10 years ago, according to UN report published on Monday. The series of meltdowns and explosions, prompted by a 2011 earthquake and a subsequent tsunami, is considered the world's worst nuclear disaster since Chernobyl in 1986.
The nuclear radiation from the Japan accident has not increased the risk for cancer beyond normal, said the United Nations Scientific Committee on the Effects of Atomic Radiation (UNSCEAR).
Moreover, since the last report in 2013, "no adverse health effects among Fukushima residents have been documented that could be directly attributed to radiation exposure from the accident", said Gillian Hirth, UNSCEAR's chairwoman.
UN researchers said that a rise in thyroid cancer among children in the last decade was not related to higher levels of radiation, but rather due to more thorough analyses that had led to more cases being reported. In other areas and countries without higher radioactive exposure, better monitoring had also led to increased numbers of thyroid cancer cases, the report said.

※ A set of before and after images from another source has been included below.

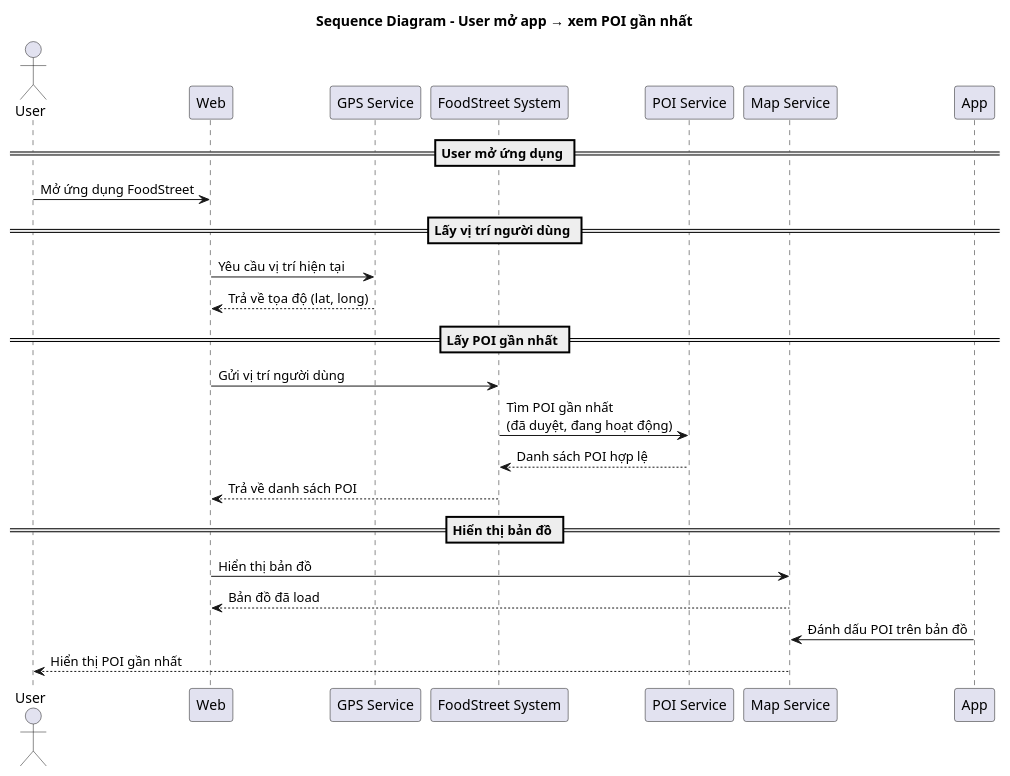
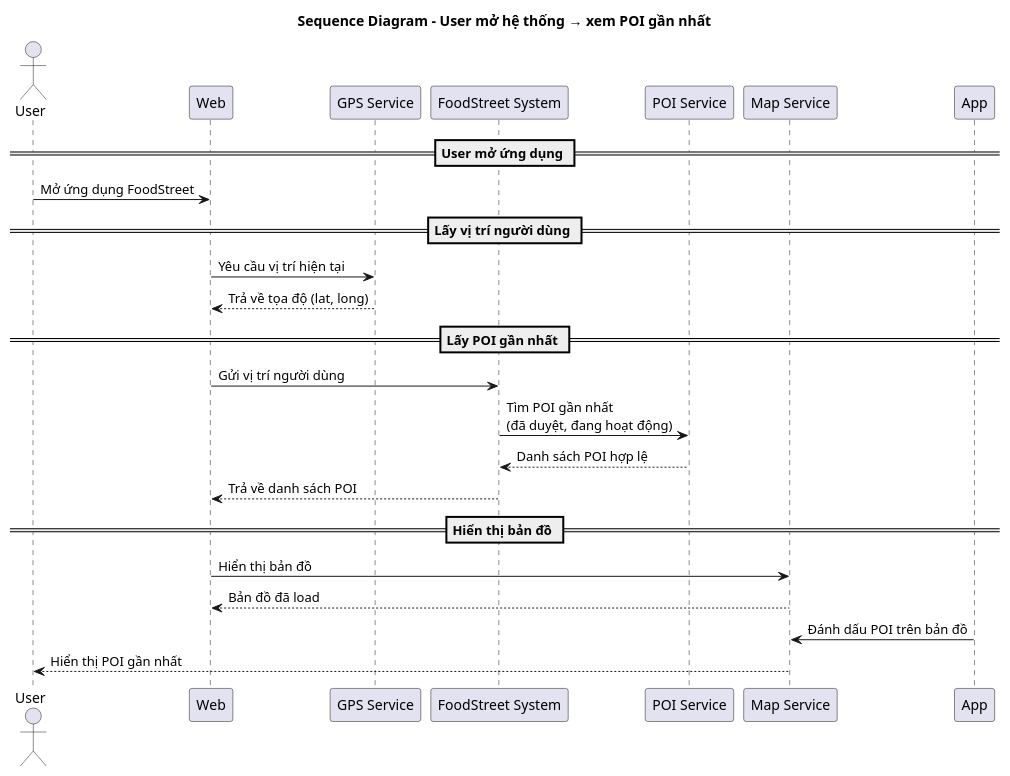
One commit to Quin19FD/foodstreet-guide-platform changed the diagram in SequenceDiagram/UserMoApp.puml. Above: the diagram before and after it, drawn with PlantUML. The commit also changed 2 other files, not shown here.

Commit message:
update diagrams

```diff
--- a/SequenceDiagram/UserMoApp.puml
+++ b/SequenceDiagram/UserMoApp.puml
@@ -1,31 +1,31 @@
 @startuml
-title Sequence Diagram - User mở app → xem POI gần nhất
+title Sequence Diagram - User mở hệ thống → xem POI gần nhất
 
 actor User
 participant "Web" as Web
 participant "GPS Service" as GPS
 participant "FoodStreet System" as System
 participant "POI Service" as POI
 participant "Map Service" as Map
 
 == User mở ứng dụng ==
 User -> Web : Mở ứng dụng FoodStreet
 
 == Lấy vị trí người dùng ==
 Web -> GPS : Yêu cầu vị trí hiện tại
 GPS --> Web : Trả về tọa độ (lat, long)
 
 == Lấy POI gần nhất ==
 Web -> System : Gửi vị trí người dùng
 System -> POI : Tìm POI gần nhất\n(đã duyệt, đang hoạt động)
 POI --> System : Danh sách POI hợp lệ
 System --> Web : Trả về danh sách POI
 
 == Hiển thị bản đồ ==
 Web -> Map : Hiển thị bản đồ
 Map --> Web : Bản đồ đã load
 
 App -> Map : Đánh dấu POI trên bản đồ
 Map --> User : Hiển thị POI gần nhất
 
 @enduml
```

"It is a catastrophe, but it is not a radiation catastrophe," radiation biologist Anna Friedl, who represents UNSCEAR in Germany, told the DPA news agency.
Still 'some risk' of cancer
At the same time, the UN warned there might still be some danger of cancer due to the accident.
Among around 170 rescue workers who were exposed to very high levels of radiation, two to three additional cancer cases were expected. The report said that other factors such as stress, heart problems and other illnesses came about as a result of the evacuation.
A magnitude 9.0 earthquake and tsunami triggered the Fukushima disaster, which saw large amounts of radiation released into the environment surrounding the nuclear power plant, 220 kilometers (124 miles) northeast of Tokyo.
The natural disaster claimed around 19,000 lives and forced around 160,000 to flee their homes. It also caused three reactor cores in the nuclear power plant to melt. Compared to Chernobyl, however, fewer radioactive substances were released and largely settled in the sea instead of on land. Following the Chernobyl disaster, medical experts discovere larger numbers of thyroid cancers among local residents.
lc/dj (AFP, dpa)